## TASK BRIEF
The text of every record, exactly as given and with no pictures, should be your output.

= Beginning of Section =

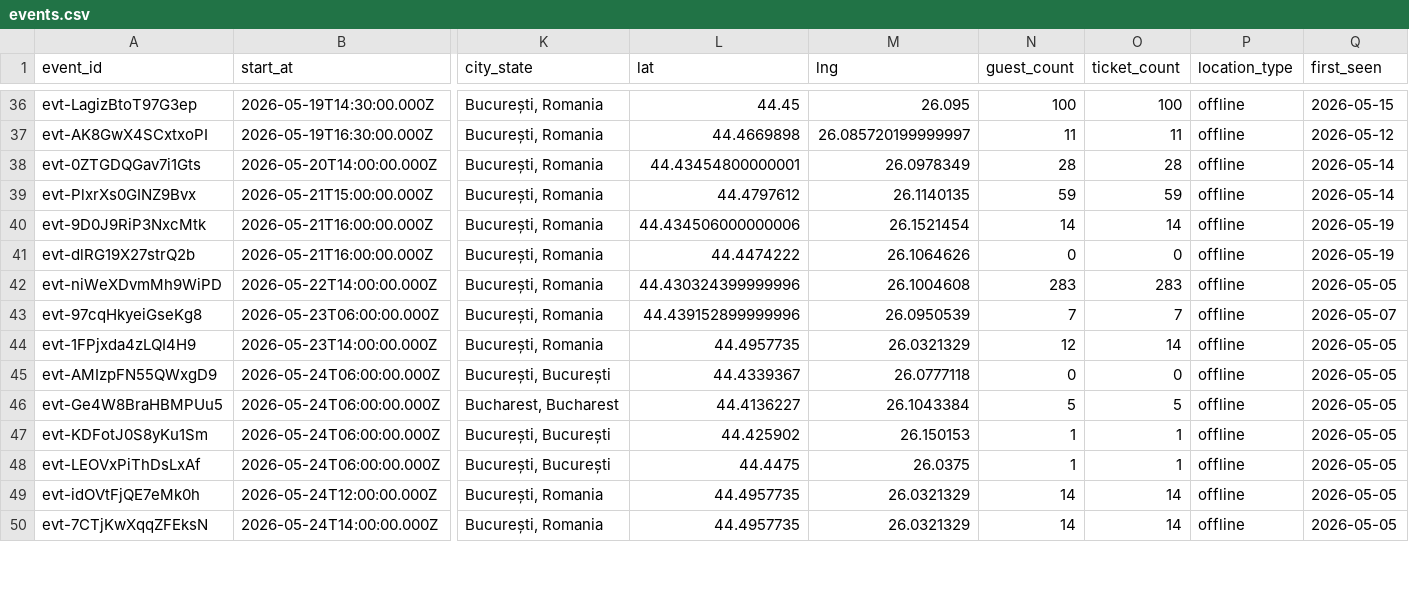
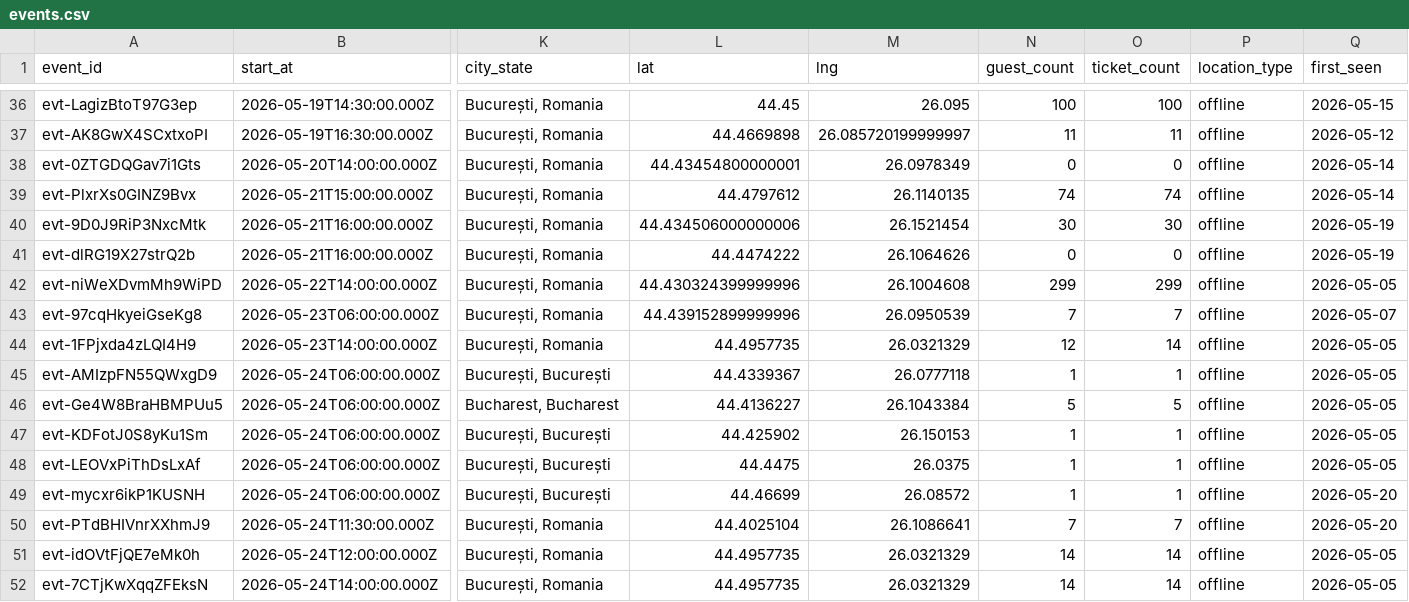
Before and after one commit to FlorinPopaCodes/bucharest-meetup-tracker, a CSV file: data/events.csv, drawn as a sheet; only a part is shown, gaps mark what is left out; rows hold the shown columns only; the diff covers the shown part only; the diff names each change by its address in the sheet, - before the commit and + after, or states it on an @@ line.

```diff
--- a/data/events.csv
+++ b/data/events.csv
-N38 (guest_count): 28
+N38 (guest_count): 0
-O38 (ticket_count): 28
+O38 (ticket_count): 0
-N39 (guest_count): 59
+N39 (guest_count): 74
-O39 (ticket_count): 59
+O39 (ticket_count): 74
-N40 (guest_count): 14
+N40 (guest_count): 30
-O40 (ticket_count): 14
+O40 (ticket_count): 30
-N42 (guest_count): 283
+N42 (guest_count): 299
-O42 (ticket_count): 283
+O42 (ticket_count): 299
-N45 (guest_count): 0
+N45 (guest_count): 1
-O45 (ticket_count): 0
+O45 (ticket_count): 1
+row 49: evt-mycxr6ikP1KUSNH | 2026-05-24T06:00:00.000Z | București, București | 44.46699 | 26.08572 | 1 | 1 | offline | 2026-05-20
+row 50: evt-PTdBHIVnrXXhmJ9 | 2026-05-24T11:30:00.000Z | București, Romania | 44.4025104 | 26.1086641 | 7 | 7 | offline | 2026-05-20
```
Also changed, not shown: 5 added rows and 12 edited cells elsewhere in this file, 4 other files.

= End of Section =

## EXPECTED ANSWER
Before and after one commit to FlorinPopaCodes/bucharest-meetup-tracker, a CSV file: data/events.csv, drawn as a sheet; only a part is shown, gaps mark what is left out; rows hold the shown columns only; the diff covers the shown part only; the diff names each change by its address in the sheet, - before the commit and + after, or states it on an @@ line.

```diff
--- a/data/events.csv
+++ b/data/events.csv
-N38 (guest_count): 28
+N38 (guest_count): 0
-O38 (ticket_count): 28
+O38 (ticket_count): 0
-N39 (guest_count): 59
+N39 (guest_count): 74
-O39 (ticket_count): 59
+O39 (ticket_count): 74
-N40 (guest_count): 14
+N40 (guest_count): 30
-O40 (ticket_count): 14
+O40 (ticket_count): 30
-N42 (guest_count): 283
+N42 (guest_count): 299
-O42 (ticket_count): 283
+O42 (ticket_count): 299
-N45 (guest_count): 0
+N45 (guest_count): 1
-O45 (ticket_count): 0
+O45 (ticket_count): 1
+row 49: evt-mycxr6ikP1KUSNH | 2026-05-24T06:00:00.000Z | București, București | 44.46699 | 26.08572 | 1 | 1 | offline | 2026-05-20
+row 50: evt-PTdBHIVnrXXhmJ9 | 2026-05-24T11:30:00.000Z | București, Romania | 44.4025104 | 26.1086641 | 7 | 7 | offline | 2026-05-20
```
Also changed, not shown: 5 added rows and 12 edited cells elsewhere in this file, 4 other files.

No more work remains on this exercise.